» What you will do: Determine how many lines in the entries below include the word "content", and reply with that number alone.

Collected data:
[Start of Attachment]
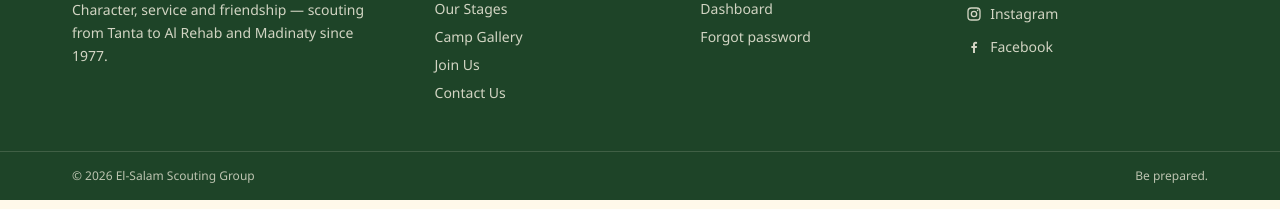
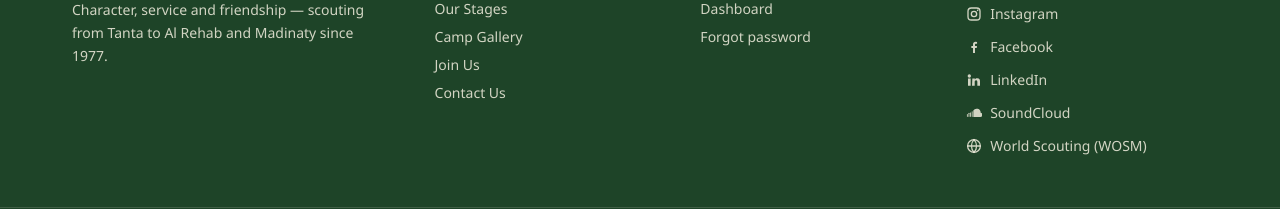
Before and after one commit to joe02692/SSG_website_AMS, a Next.js app: page /gallery in a window 1280 px wide. Shown: the part 1315-1524 px from the top of the page. Built offline with nearby package versions, Linux system fonts and the light colour scheme; no server answers.

Commit message:
"V1.4.1"

```diff
--- a/app/page.tsx
+++ b/app/page.tsx
@@ -8,7 +8,7 @@ import { AboutScouting, AboutUs, OurGoals } from "@/components/landing/about-sec
 import { ContactUs } from "@/components/landing/contact-us";
 import { FOUNDED, STAGES } from "@/lib/site-content";
 import { getLocale, getT } from "@/lib/i18n/server";
-import { localizedSlides, localizedStats } from "@/lib/i18n/content";
+import { localizedSlides, localizedStats, shuffled } from "@/lib/i18n/content";
 import historyPhoto from "@/public/images/hero-2.jpg";
 import stagesPhoto from "@/public/images/activity-2.jpg";
 import activitiesPhoto from "@/public/images/activity-4.jpg";
@@ -61,7 +61,7 @@ export default async function HomePage() {
           it fills the screen below the 72px header, but never goes wider
           than about 1.6:1. Phones get most of the screen. */}
       <section className="relative flex h-[clamp(480px,82svh,720px)] w-full flex-col overflow-hidden bg-forest lg:h-[clamp(560px,min(calc(100svh_-_72px),62vw),1000px)]">
-        <HeroSlider slides={localizedSlides(locale)}>
+        <HeroSlider slides={shuffled(localizedSlides(locale))}>
           <h1>
             <span className="mb-2 block font-sans text-[clamp(0.95rem,3.4vw,28px)] leading-none tracking-[-0.02em] text-white [text-shadow:0_1px_10px_rgb(0_0_0/0.45)]">
               {h.heroTagline}
--- a/components/landing/contact-icons.tsx
+++ b/components/landing/contact-icons.tsx
@@ -24,3 +24,24 @@ export function FacebookIcon({ className = "size-6" }: { className?: string }) {
     </svg>
   );
 }
+
+export function LinkedInIcon({ className = "size-6" }: { className?: string }) {
+  return (
+    <svg aria-hidden viewBox="0 0 24 24" className={className} fill="currentColor">
+      <path d="M4.98 3.5a2.5 2.5 0 1 1 0 5 2.5 2.5 0 0 1 0-5zM3 9.75h4v11H3zM9.5 9.75h3.8v1.5h.06c.53-1 1.83-1.75 3.44-1.75 3.68 0 4.2 2.2 4.2 5.06v6.19h-4v-5.5c0-1.31-.02-3-1.83-3-1.83 0-2.12 1.43-2.12 2.9v5.6h-4z" />
+    </svg>
+  );
+}
+
+/** SoundCloud's cloud with the waveform bars in front of it. */
+export function SoundCloudIcon({ className = "size-6" }: { className?: string }) {
+  return (
+    <svg aria-hidden viewBox="0 0 24 24" className={className} fill="currentColor">
+      <path d="M11 8.2a6 6 0 0 1 11 3.3 3.3 3.3 0 0 1-.4 6.5H11z" />
+      <rect x="8.6" y="9.5" width="1.3" height="8.5" rx=".65" />
+      <rect x="6.2" y="10.8" width="1.3" height="7.2" rx=".65" />
+      <rect x="3.8" y="11.8" width="1.3" height="6.2" rx=".65" />
+      <rect x="1.4" y="13.4" width="1.3" height="4.6" rx=".65" />
+    </svg>
+  );
+}
--- a/components/site-footer.tsx
+++ b/components/site-footer.tsx
@@ -1,13 +1,20 @@
 import Link from "next/link";
 import { BrandLogo } from "@/components/brand-logo";
 import { CONTACT, FOUNDED } from "@/lib/site-content";
-import { FacebookIcon, InstagramIcon, PhoneIcon } from "@/components/landing/contact-icons";
-import { getT } from "@/lib/i18n/server";
+import {
+  FacebookIcon,
+  InstagramIcon,
+  LinkedInIcon,
+  PhoneIcon,
+  SoundCloudIcon,
+} from "@/components/landing/contact-icons";
+import { getLocale, getT } from "@/lib/i18n/server";
 
 const linkClass = "text-cream/80 transition hover:text-sun";
 
 export async function SiteFooter() {
   const t = await getT();
+  const locale = await getLocale();
   const f = t.chrome.footer;
   const explore = [
     { href: "/history", label: f.ourHistory },
@@ -84,6 +91,34 @@ export async function SiteFooter() {
                 {f.facebook}<span className="sr-only">{t.chrome.opensNewTab}</span>
               </a>
             </li>
+            <li>
+              <a href={CONTACT.linkedin.url} target="_blank" rel="noopener noreferrer" className={`${linkClass} inline-flex items-center gap-2`}>
+                <LinkedInIcon className="size-4" />
+                {f.linkedin}<span className="sr-only">{t.chrome.opensNewTab}</span>
+              </a>
+            </li>
+            <li>
+              <a href={CONTACT.soundcloud.url} target="_blank" rel="noopener noreferrer" className={`${linkClass} inline-flex items-center gap-2`}>
+                <SoundCloudIcon className="size-4" />
+                {f.soundcloud}<span className="sr-only">{t.chrome.opensNewTab}</span>
+              </a>
+            </li>
+            <li>
+              {/* The World Organization of the Scout Movement, which the
+                  Egyptian federation — and so El-Salam — belongs to. */}
+              <a
+                href={locale === "ar" ? "https://www.scout.org/ar" : "https://www.scout.org"}
+                target="_blank"
+                rel="noopener noreferrer"
+                className={`${linkClass} inline-flex items-center gap-2`}
+              >
+                <svg aria-hidden viewBox="0 0 20 20" className="size-4 shrink-0" fill="none" stroke="currentColor" strokeWidth="1.6">
+                  <circle cx="10" cy="10" r="8" />
+                  <path d="M2 10h16M10 2c2.2 2.2 3.2 4.8 3.2 8s-1 5.8-3.2 8c-2.2-2.2-3.2-4.8-3.2-8s1-5.8 3.2-8z" />
+                </svg>
+                {f.wosm}<span className="sr-only">{t.chrome.opensNewTab}</span>
+              </a>
+            </li>
           </ul>
         </div>
       </div>
--- a/lib/i18n/content.ts
+++ b/lib/i18n/content.ts
@@ -86,6 +86,17 @@ const SLIDES_AR = [
   { label: "المجموعة كلها", title: "معًا تحت الغيوم", alt: "المجموعة كلها مصطفّة لصورة في حديقة خضراء تحت سماء غائمة" },
   { label: "الرحلات", title: "الكشافة عند الأهرامات", alt: "كشافة صغار يؤدّون التحية الكشفية والأهرامات خلفهم" },
 ];
+
+/** A fresh random order on every visit (Fisher–Yates), so returning
+ *  visitors don't always open on the same photo. */
+export function shuffled<T>(items: T[]): T[] {
+  const out = [...items];
+  for (let i = out.length - 1; i > 0; i--) {
+    const j = Math.floor(Math.random() * (i + 1));
+    [out[i], out[j]] = [out[j], out[i]];
+  }
+  return out;
+}
 
 export function localizedSlides(locale: Locale) {
   // Translated first, filtered second, so each slide keeps its own Arabic.
@@ -187,6 +198,10 @@ const MILESTONES_AR: Record<number, { title: string; body: string }> = {
     title: "التأسيس في طنطا",
     body: "تأسست مجموعة السلام الكشفية في طنطا — بيتها الأقدم حتى اليوم — وانطلقت لنشر الحركة الكشفية إلى ما هو أبعد من مدينة واحدة.",
   },
+  2010: {
+    title: "افتتاح فرع الرحاب",
+    body: "افتتحت مجموعة السلام فرعها في نادي الرحاب الرياضي، لتصل الحركة الكشفية إلى جيل جديد من الكشافة شرق القاهرة.",
+  },
   2026: {
     title: "التحول الرقمي",
     body: "انتقلت السجلات من الجداول والأوراق إلى نظام عضوية واحد، ليصرف القادة وقتهم في العمل الكشفي بدلًا من الأعمال الإدارية.",
--- a/lib/i18n/dict/chrome.ts
+++ b/lib/i18n/dict/chrome.ts
@@ -43,6 +43,9 @@ const en = {
     forgotPassword: "Forgot password",
     instagram: "Instagram",
     facebook: "Facebook",
+    linkedin: "LinkedIn",
+    soundcloud: "SoundCloud",
+    wosm: "World Scouting (WOSM)",
     copyright: (year: number) => `© ${year} El-Salam Scouting Group`,
     motto: "Be prepared.",
   },
@@ -94,6 +97,9 @@ const ar: typeof en = {
     forgotPassword: "نسيت كلمة المرور",
     instagram: "إنستجرام",
     facebook: "فيسبوك",
+    linkedin: "لينكدإن",
+    soundcloud: "ساوند كلاود",
+    wosm: "المنظمة العالمية للحركة الكشفية",
     copyright: (year: number) => `© ${year} مجموعة السلام الكشفية`,
     motto: "كن مستعدًا.",
   },
--- a/lib/i18n/dict/home.ts
+++ b/lib/i18n/dict/home.ts
@@ -20,8 +20,9 @@ const en = {
       `El-Salam Scout Group has been spreading Scouting since ${year}. It began in Tanta, where its oldest home still stands, and grew into one of the most respected scout groups in Egypt and the Arab world.`,
     p2: "Taking responsibility is one of Scouting's first lessons, and we took it to heart. Rather than stay in one city, El-Salam carried Scouting to young people wherever they gather — sports clubs, youth centres, and public and private schools across Egypt. When schools asked us to stay for good, we stayed.",
     p3: "Today our teams shine across Egypt and around the world, and the need has never been greater: a generation that learns to work as a team, stand out, and serve the people around it.",
-    photoAlt: "Young El-Salam leaders posing as a team under a tree",
+    photoAlt: "El-Salam guides, scouts and leaders lined up behind the group banner at Al Rehab Sports Club",
     since: (year: number) => `Since ${year}`,
+    rehabSince: (year: number) => `Al Rehab branch · since ${year}`,
     whereWeMeet: "Where we meet",
   },
   goals: {
@@ -64,6 +65,12 @@ const en = {
     facebook: "Facebook",
     facebookName: "El-Salam Scouts · Al Rehab",
     facebookHint: "Announcements and events",
+    linkedin: "LinkedIn",
+    linkedinName: "El-Salam Scout Groups",
+    linkedinHint: "Group news and achievements",
+    soundcloud: "SoundCloud",
+    soundcloudName: "El-Salam on SoundCloud",
+    soundcloudHint: "Listen to our recordings",
   },
   join: {
     title: "Ready to join us?",
@@ -94,8 +101,9 @@ const ar: typeof en = {
       `تنشر مجموعة السلام الكشفية الحركة الكشفية منذ عام ${year}. بدأت في طنطا، حيث لا يزال بيتها الأقدم قائمًا، ونمت لتصبح من أكثر المجموعات الكشفية احترامًا في مصر والوطن العربي.`,
     p2: "تحمّل المسؤولية من أول دروس الحركة الكشفية، وقد أخذناه بجدية. فبدلًا من البقاء في مدينة واحدة، حملت مجموعة السلام الفكر الكشفي إلى الشباب أينما اجتمعوا — في الأندية الرياضية ومراكز الشباب والمدارس الحكومية والخاصة في أنحاء مصر. وحين طلبت منا المدارس البقاء بشكل دائم، بقينا.",
     p3: "واليوم تتألق فرقنا في أنحاء مصر وحول العالم، والحاجة إلينا أكبر من أي وقت مضى: جيل يتعلم العمل بروح الفريق، ويتميّز، ويخدم من حوله.",
-    photoAlt: "قادة شباب من مجموعة السلام يقفون كفريق تحت شجرة",
+    photoAlt: "مرشدات وكشافة وقادة مجموعة السلام يصطفّون خلف لافتة المجموعة في نادي الرحاب الرياضي",
     since: (year) => `منذ ${year}`,
+    rehabSince: (year) => `فرع الرحاب · منذ ${year}`,
     whereWeMeet: "أين نلتقي",
   },
   goals: {
@@ -137,6 +145,12 @@ const ar: typeof en = {
     facebook: "فيسبوك",
     facebookName: "كشافة السلام · الرحاب",
     facebookHint: "الإعلانات والفعاليات",
+    linkedin: "لينكدإن",
+    linkedinName: "مجموعات السلام الكشفية",
+    linkedinHint: "أخبار المجموعة وإنجازاتها",
+    soundcloud: "ساوند كلاود",
+    soundcloudName: "السلام على ساوند كلاود",
+    soundcloudHint: "استمع إلى تسجيلاتنا",
   },
   join: {
     title: "مستعد للانضمام إلينا؟",
--- a/lib/site-content.ts
+++ b/lib/site-content.ts
@@ -50,6 +50,9 @@ import activity5 from "@/public/images/activity-5.jpg";
 import activity6 from "@/public/images/activity-6.jpg";
 
 export const FOUNDED = 1977;
+
+/** The Al Rehab branch (Al Rehab Sports Club) — confirmed by Zyad, 30 Sep 2026. */
+export const REHAB_FOUNDED = 2010;
 
 export type Photo = { src: StaticImageData; alt: string };
 export type Album = Photo & { name: string };
@@ -110,12 +113,13 @@ export const HERO_SLIDES: HeroSlide[] = [
 ];
 
 /**
- * Slides taken out of the slideshow for now (30 Sep 2026), by their number
+ * Slides taken out of the slideshow for now (30 Sep 2026; 22 — the garden
+ * under the clouds — added the same day), by their number
  * in HERO_SLIDES above (1 = slide-01). They stay listed — and their Arabic
  * stays in lib/i18n/content.ts — so bringing one back is just deleting its
  * number here.
  */
-export const HIDDEN_SLIDES: number[] = [1, 2, 4, 5, 7, 9, 11];
+export const HIDDEN_SLIDES: number[] = [1, 2, 4, 5, 7, 9, 11, 22];
 
 export const STATS = [
   { value: "4", label: "Branches" },
@@ -173,6 +177,12 @@ export const MILESTONES: {
     title: "Founded in Tanta",
     body: "El-Salam Scout Group is founded in Tanta — still the group's oldest home — and sets out to spread Scouting well beyond one city.",
     icon: "sprout",
+  },
+  {
+    year: REHAB_FOUNDED,
+    title: "Al Rehab branch opens",
+    body: "El-Salam opens its branch at Al Rehab Sports Club, bringing the group to a new generation of scouts east of Cairo.",
+    icon: "house",
   },
   {
     year: 2026,
@@ -348,4 +358,10 @@ export const CONTACT = {
     label: "El-Salam Scouts · Al Rehab",
     url: "https://www.facebook.com/share/1CAy5asLoZ/",
   },
+  linkedin: {
+    url: "https://www.linkedin.com/company/elsalam-scout-groups/",
+  },
+  soundcloud: {
+    url: "https://on.soundcloud.com/jM1XiXJjvlOwUbTR2j",
+  },
 };
```
Also changed, not shown: components/landing/about-sections.tsx (+6 -4 lines), components/landing/contact-us.tsx (+26 -2 lines), public/images/rehab-2010.jpg (added).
[End of Attachment]
» Solution for this task: 9